What you should do
Where a line in the listing below contains the word "transforms", copy that line.

**** Data for this exercise ****

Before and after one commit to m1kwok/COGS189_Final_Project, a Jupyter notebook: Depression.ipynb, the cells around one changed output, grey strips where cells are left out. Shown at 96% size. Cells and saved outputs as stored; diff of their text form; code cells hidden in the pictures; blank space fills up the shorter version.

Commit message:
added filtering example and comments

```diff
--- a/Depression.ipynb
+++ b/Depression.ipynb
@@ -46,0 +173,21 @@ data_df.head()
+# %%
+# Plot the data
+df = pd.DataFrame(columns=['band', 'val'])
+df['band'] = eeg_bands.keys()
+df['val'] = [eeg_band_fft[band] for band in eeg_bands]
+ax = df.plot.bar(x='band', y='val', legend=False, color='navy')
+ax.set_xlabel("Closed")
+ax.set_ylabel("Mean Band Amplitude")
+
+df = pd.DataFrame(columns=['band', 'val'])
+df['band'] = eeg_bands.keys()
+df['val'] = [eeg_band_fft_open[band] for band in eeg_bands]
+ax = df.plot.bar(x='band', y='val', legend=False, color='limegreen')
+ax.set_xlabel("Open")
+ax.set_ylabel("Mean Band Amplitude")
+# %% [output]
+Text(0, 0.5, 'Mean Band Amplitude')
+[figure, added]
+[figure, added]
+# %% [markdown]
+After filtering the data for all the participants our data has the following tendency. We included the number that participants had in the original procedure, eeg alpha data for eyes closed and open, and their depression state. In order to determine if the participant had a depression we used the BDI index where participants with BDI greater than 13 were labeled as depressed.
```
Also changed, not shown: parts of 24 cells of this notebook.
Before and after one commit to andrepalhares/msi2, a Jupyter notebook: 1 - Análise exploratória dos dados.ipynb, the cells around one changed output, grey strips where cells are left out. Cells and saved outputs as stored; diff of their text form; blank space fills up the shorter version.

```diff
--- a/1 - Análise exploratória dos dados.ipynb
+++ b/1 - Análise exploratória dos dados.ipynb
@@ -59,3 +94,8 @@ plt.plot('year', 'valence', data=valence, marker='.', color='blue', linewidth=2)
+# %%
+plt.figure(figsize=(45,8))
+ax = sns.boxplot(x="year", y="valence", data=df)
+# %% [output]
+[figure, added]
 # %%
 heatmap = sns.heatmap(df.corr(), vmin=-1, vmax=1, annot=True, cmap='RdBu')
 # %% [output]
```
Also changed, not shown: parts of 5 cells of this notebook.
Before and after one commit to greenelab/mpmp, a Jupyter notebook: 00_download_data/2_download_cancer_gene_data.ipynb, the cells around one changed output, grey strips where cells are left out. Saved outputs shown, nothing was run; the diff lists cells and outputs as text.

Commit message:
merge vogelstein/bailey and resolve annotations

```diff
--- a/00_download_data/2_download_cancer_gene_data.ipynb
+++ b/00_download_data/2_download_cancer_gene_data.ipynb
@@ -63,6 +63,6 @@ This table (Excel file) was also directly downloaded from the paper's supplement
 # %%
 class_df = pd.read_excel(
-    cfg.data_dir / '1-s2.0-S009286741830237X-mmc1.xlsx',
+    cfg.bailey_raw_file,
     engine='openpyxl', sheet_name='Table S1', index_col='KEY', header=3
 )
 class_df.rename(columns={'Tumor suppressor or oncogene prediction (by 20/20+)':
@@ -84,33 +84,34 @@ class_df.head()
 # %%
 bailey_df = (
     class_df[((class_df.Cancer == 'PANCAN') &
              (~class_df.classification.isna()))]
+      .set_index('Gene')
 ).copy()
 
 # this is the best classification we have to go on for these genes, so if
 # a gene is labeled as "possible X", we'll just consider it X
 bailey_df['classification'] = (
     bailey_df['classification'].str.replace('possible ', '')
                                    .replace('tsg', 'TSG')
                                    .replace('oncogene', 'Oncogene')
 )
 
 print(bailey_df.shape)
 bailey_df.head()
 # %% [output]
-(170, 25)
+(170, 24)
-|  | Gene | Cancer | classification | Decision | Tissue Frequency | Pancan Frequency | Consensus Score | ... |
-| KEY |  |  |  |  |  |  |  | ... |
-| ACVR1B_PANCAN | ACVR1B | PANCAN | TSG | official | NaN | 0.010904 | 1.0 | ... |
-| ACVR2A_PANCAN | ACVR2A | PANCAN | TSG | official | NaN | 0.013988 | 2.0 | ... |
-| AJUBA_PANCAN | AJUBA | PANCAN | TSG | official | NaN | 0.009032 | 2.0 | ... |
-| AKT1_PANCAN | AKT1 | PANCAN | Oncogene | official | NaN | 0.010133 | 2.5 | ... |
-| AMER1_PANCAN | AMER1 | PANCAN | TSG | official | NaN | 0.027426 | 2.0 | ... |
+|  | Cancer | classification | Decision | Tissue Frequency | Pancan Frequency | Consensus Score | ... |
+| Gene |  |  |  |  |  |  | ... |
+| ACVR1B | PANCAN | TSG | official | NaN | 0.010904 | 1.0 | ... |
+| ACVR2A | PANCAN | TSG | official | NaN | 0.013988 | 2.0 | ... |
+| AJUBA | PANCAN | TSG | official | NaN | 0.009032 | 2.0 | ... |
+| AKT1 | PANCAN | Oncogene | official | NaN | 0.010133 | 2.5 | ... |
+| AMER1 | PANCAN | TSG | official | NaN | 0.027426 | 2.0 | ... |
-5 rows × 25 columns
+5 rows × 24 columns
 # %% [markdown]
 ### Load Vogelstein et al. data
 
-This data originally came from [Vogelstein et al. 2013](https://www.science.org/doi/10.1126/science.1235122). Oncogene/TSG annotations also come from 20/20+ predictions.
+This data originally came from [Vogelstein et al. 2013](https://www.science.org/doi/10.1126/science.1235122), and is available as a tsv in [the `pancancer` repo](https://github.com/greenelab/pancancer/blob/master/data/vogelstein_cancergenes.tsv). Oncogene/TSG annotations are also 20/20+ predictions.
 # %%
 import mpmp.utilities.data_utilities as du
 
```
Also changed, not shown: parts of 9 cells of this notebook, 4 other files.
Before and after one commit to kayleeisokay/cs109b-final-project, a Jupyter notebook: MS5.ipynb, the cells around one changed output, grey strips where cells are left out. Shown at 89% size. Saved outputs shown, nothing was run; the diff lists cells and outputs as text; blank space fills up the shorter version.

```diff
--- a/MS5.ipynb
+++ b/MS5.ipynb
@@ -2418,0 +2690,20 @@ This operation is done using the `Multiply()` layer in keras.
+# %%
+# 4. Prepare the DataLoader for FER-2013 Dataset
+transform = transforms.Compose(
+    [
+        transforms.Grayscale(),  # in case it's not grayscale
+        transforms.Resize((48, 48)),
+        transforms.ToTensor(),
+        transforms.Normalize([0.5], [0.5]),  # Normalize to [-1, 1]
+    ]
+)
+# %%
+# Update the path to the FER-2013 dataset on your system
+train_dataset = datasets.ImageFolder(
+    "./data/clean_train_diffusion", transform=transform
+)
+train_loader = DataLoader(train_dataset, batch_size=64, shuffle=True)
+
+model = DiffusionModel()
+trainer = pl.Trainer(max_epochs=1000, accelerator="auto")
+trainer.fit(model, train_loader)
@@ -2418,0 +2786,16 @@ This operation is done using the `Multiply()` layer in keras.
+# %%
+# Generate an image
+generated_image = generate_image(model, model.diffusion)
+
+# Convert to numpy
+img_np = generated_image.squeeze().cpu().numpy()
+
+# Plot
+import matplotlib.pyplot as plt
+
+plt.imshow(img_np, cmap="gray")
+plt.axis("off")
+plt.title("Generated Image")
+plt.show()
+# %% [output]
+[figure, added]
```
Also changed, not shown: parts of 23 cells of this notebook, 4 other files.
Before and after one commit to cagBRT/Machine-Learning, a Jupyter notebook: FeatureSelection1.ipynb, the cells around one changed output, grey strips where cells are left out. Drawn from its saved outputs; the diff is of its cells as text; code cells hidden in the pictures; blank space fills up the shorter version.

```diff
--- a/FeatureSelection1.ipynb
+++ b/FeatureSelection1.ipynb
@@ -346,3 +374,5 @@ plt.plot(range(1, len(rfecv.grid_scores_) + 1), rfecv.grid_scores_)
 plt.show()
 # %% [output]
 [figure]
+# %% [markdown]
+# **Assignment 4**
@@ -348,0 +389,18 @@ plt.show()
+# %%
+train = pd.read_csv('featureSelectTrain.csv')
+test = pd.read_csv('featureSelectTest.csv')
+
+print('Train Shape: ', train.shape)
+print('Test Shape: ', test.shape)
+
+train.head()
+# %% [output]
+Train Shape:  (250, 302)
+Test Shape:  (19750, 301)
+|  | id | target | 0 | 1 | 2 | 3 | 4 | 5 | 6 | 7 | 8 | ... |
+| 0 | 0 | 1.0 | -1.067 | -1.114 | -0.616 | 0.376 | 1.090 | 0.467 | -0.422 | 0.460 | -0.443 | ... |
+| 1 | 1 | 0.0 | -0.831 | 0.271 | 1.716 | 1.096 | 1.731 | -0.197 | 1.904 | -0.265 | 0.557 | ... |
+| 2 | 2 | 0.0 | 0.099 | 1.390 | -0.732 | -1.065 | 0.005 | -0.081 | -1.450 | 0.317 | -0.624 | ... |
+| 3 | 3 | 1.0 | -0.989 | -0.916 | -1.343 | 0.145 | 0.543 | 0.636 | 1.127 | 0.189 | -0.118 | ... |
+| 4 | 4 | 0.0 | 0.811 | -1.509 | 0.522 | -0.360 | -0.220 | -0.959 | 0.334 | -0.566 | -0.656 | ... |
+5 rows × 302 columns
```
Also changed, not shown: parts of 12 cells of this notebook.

****

Output of the exercise
+transform = transforms.Compose(
+        transforms.Grayscale(),  # in case it's not grayscale
+        transforms.Resize((48, 48)),
+        transforms.ToTensor(),
+        transforms.Normalize([0.5], [0.5]),  # Normalize to [-1, 1]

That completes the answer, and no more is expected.